Received 30 July 2014; Revised 25 September 2014; Accepted 25 September 2014; Published 25 December 2014

Academic Editor: Thomas Efferth

Copyright © 2014 Md. Sanower Hossain et al. This is an open access article distributed under the Creative Commons Attribution License, which permits unrestricted use, distribution, and reproduction in any medium, provided the original work is properly cited.

Abstract

As aboriginal sources of medications, medicinal plants are used from the ancient times. Andrographis paniculata is one of the highly used potential medicinal plants in the world. This plant is traditionally used for the treatment of common cold, diarrhoea, fever due to several infective cause, jaundice, as a health tonic for the liver and cardiovascular health, and as an antioxidant. It is also used to improve sexual dysfunctions and serve as a contraceptive. All parts of this plant are used to extract the active phytochemicals, but the compositions of phytoconstituents widely differ from one part to another and with place, season, and time of harvest. Our extensive data mining of the phytoconstituents revealed more than 55 ent-labdane diterpenoids, 30 flavonoids, 8 quinic acids, 4 xanthones, and 5 rare noriridoids. In this review, we selected only those compounds that pharmacology has already reported. Finally we focused on around 46 compounds for further discussion. We also discussed ethnobotany of this plant briefly. Recommendations addressing extraction process, tissue culture, and adventitious rooting techniques and propagation under abiotic stress conditions for improvement of phytoconstituents are discussed concisely in this paper. Further study areas on pharmacology are also proposed where needed.
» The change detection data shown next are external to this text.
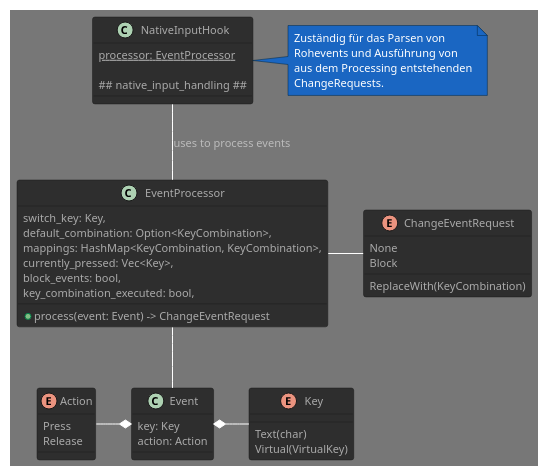
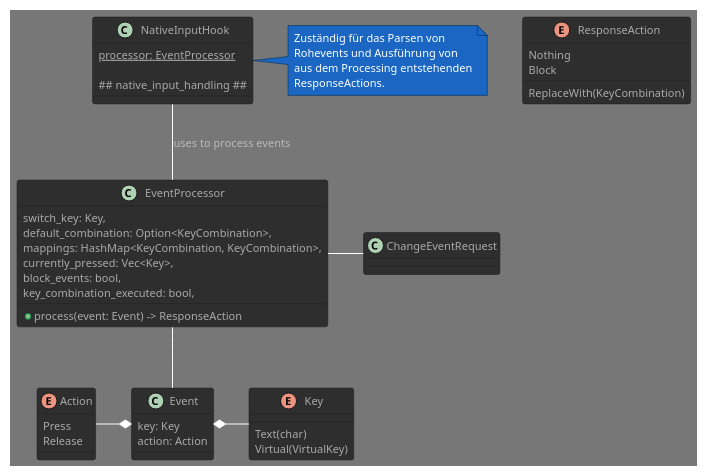
The first of 4 diagrams in README.adoc (marchaen/another-keyboard-layer), drawn with PlantUML before and after one commit. The commit also changed 4 other files, not shown here.

```diff
--- a/README.adoc
+++ b/README.adoc
@@ -70,58 +70,58 @@
 [plantuml, target="keyboard-input-event-abstraction", format=svg]
 ....
 @startuml
 !theme reddress-darkblue
 
 enum Key {
     Text(char)
     Virtual(VirtualKey)
 }
 
 enum Action {
     Press
     Release
 }
 
 class Event {
     key: Key
     action: Action
 }
 
-enum ChangeEventRequest {
-    None
+enum ResponseAction {
+    Nothing
     Block
     ReplaceWith(KeyCombination)
 }
 
 class EventProcessor {
     switch_key: Key,
     default_combination: Option<KeyCombination>,
     mappings: HashMap<KeyCombination, KeyCombination>,
     currently_pressed: Vec<Key>,
     block_events: bool,
     key_combination_executed: bool,
-    +process(event: Event) -> ChangeEventRequest
+    +process(event: Event) -> ResponseAction
 }
 
 class NativeInputHook {
     {static} processor: EventProcessor
 
     ## native_input_handling ##
 
 }
 
 note right of NativeInputHook
 Zuständig für das Parsen von
 Rohevents und Ausführung von
 aus dem Processing entstehenden
-ChangeRequests.
+ResponseActions.
 end note
 
 Event *- Key
 Action -* Event
 EventProcessor - ChangeEventRequest
 EventProcessor -- Event
 NativeInputHook -- EventProcessor : uses to process events
 
 @enduml
 ....
```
1. Introduction

Medicinal plant is an integral part of human life to combat the sufferings from the dawn of civilization [1]. It is estimated that more than 80,000 of total plant species have been identified and used as medicinal plants around the world [2]. Among these plants, more than 1300 plant species have been used traditionally in Malaysia where the knowledge is being passed down from generation to generation [3]. The indigenous medicinal plants and plant-derived drugs are the potential source of alternative medicine and are extensively used to treat various health ailments [4]. Use of the medicinal plants is a core component at primary health care level due to availability, acceptability, compatibility, and affordability. Dependency on these medicinal plants varies from country to country. It is estimated that about 75–80% of people of developing countries and about 25% of people of developed countries depend either directly or indirectly on medicinal plants for the first line of treatment [3, 5]. Therefore, people are encouraging indigenous production and processing of these medicinal plants to use in different cultures and religion for the treatment of various diseases. Moreover, importance and uses of medicinal plants are also stated in different religious books (i.e., the Holy Qur’an, the Bible). About 19 medicinal plants and 176 medicinal plants are mentioned in the Holy Qur’an [6] and the Holy Bible [7], respectively.

Andrographis paniculata (Burm. f.) Wall. ex Nees (AP) is an important medicinal plant and widely used around the world. It belongs to the family Acanthaceae. AP is used as a traditional herbal medicine in Bangladesh, China, Hong Kong, India, Pakistan, Philippines, Malaysia, Indonesia, and Thailand [8, 9] and is ethnobotanically used for the treatment of snake bite, bug bite, diabetes, dysentery, fever, and malaria [3]. In the Unani and Ayurvedic medicines, AP is one of the mostly used medicinal plants [8]. In recent times, commercial preparations of this plant extracts are also used in certain countries. However, the preparations yet need to be standardized for their better efficacy. The aerial part of AP is most commonly used; its extracts contain diterpenoids, diterpene glycosides, lactones, flavonoids, and flavonoid glycosides. Whole plant leaves and roots are also used as a folklore remedy for different diseases in Asia and Europe [8, 10]. AP has been reported to have a broad range of pharmacological effects including anticancer [1118], antidiarrheal [19, 20], antihepatitis [21, 22], anti-HIV [23], antihyperglycemic [2427], anti-inflammatory [2832], antimicrobial, antimalarial [33, 34], antioxidant [3537], cardiovascular [38, 39], cytotoxic [23], hepatoprotective [4052], immunostimulatory [5357], and sexual dysfunctions [58].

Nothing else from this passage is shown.